Usually included among the accusations in a sexual harassment lawsuit filed by a person victimized at work is one saying the alleged harasser created a hostile work environment. What is a “hostile work environment,” exactly?
As readers who have never experienced sexual harassment can probably guess, there is a difference between being in a hostile work environment, and working at a place that makes you unhappy or stressed out. A general definition: a hostile work environment is one where the inappropriate behavior of your co-workers or managers targets you and interferes with your ability to do your job properly.
Possible signs that you are dealing with a hostile work environment include:
- Inappropriate text messages, including “sexting” attempts
- Inappropriate jokes
- Offensive images displayed at work
- A boss propositions you
- The employer ignores evidence of harassment, or expects the victim to put up with it

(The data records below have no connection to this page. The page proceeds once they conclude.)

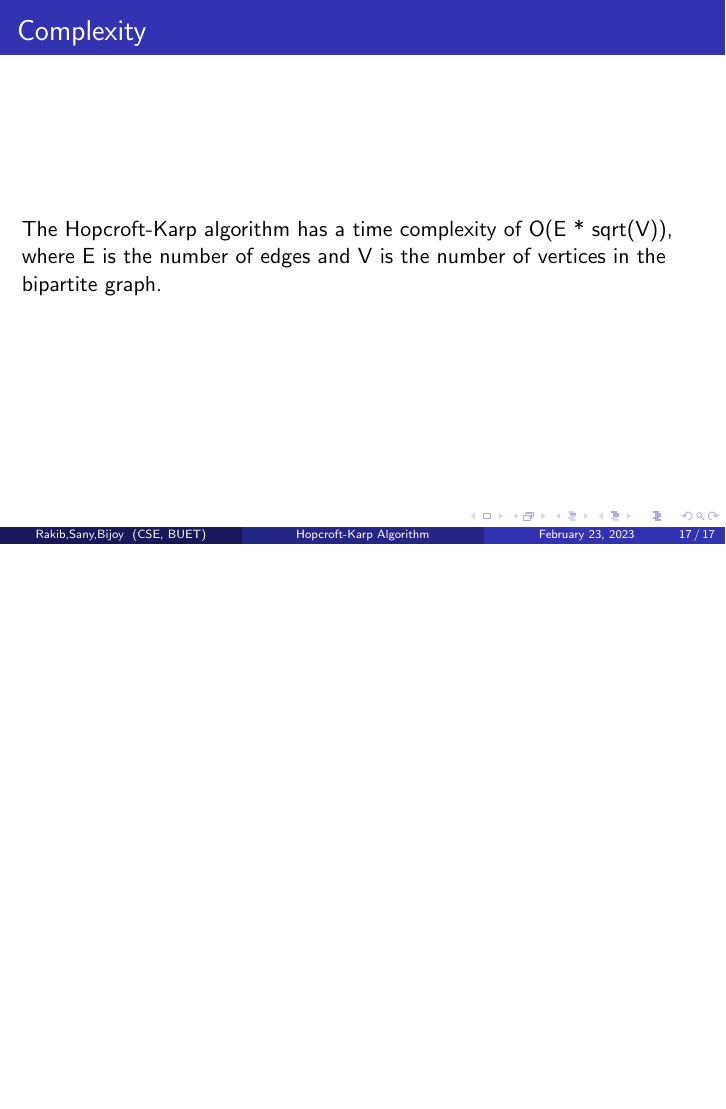
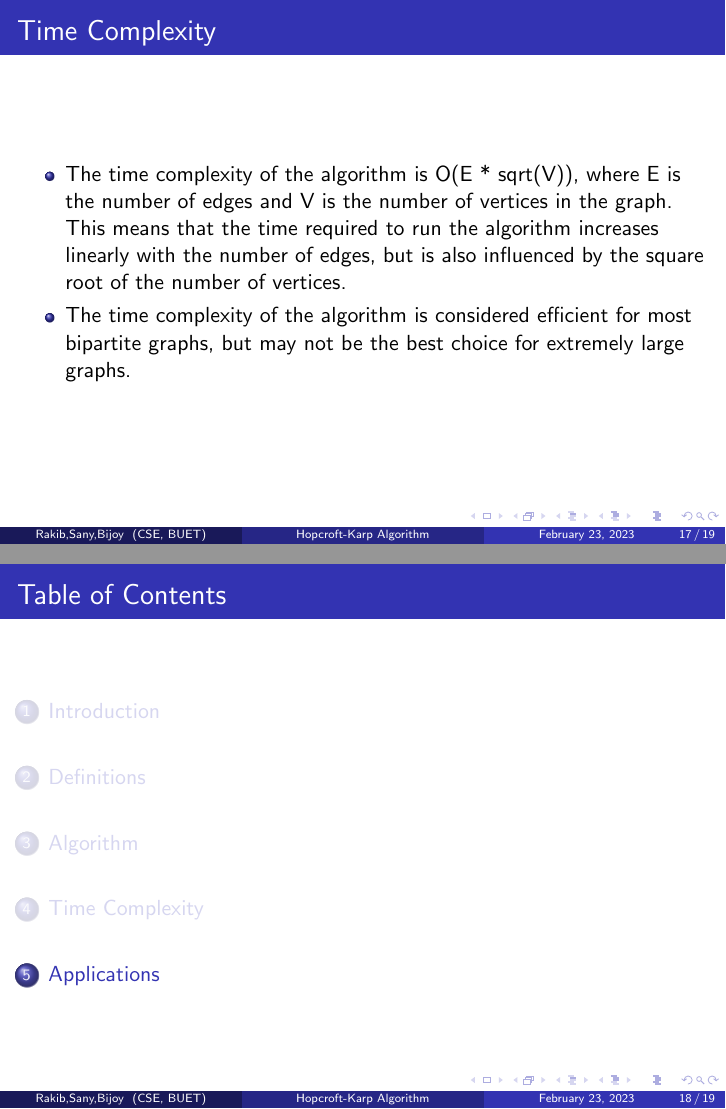
Before and after one commit to Rakib047/CSE-300-Presentation-on-Hopcroft-Karp-Algorithm-using-LaTeX, LaTeX slides (main.tex): page 39 of 39 before the commit and pages 40 and 41 of 44 after it, the two joined at a grey line, the shorter picture padded with empty space. Compiled offline with pdfLaTeX.

Commit message:
main tasks done

```diff
--- a/main.tex
+++ b/main.tex
@@ -461,8 +461,13 @@ As no more free vertex is available,the algorithm terminates and finally we get
 \end{tikzpicture}
 \end{frame}
 
-\section{Complexity}
-\begin{frame}{Complexity}
+\section{Time Complexity}
+\begin{frame}{Time Complexity}
+    \begin{itemize}
+        \item<1-> The time complexity of the algorithm is O(E * sqrt(V)), where E is the number of edges and V is the number of vertices in the graph. This means that the time required to run the algorithm increases linearly with the number of edges, but is also influenced by the square root of the number of vertices.
+        \item<2->The time complexity of the algorithm is considered efficient for most bipartite graphs, but may not be the best choice for extremely large graphs.
 
-The Hopcroft-Karp algorithm has a time complexity of O(E * sqrt(V)), where E is the number of edges and V is the number of vertices in the bipartite graph.
+    \end{itemize}
+\end{frame}
 
+\section{Applications}
```
Also changed, not shown: main.tex (10 more changed lines).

The word “inappropriate” gets used a lot when discussing sexual harassment, just as we used it in the list above. This is a fairly conservative word that can describe some awful, despicable behavior, like making comments about a victim’s body or sex life, demanding sexual favors, forcing victims to look at pornography and so on.
Nobody should have to put up with this sort of toxic conduct at work. Victims have rights, including the right to sue if the employer won’t correct the offending workers. If the boss does not take a victim’s complaints seriously, perhaps a civil judgment will change his or her attitude toward sexual harassment.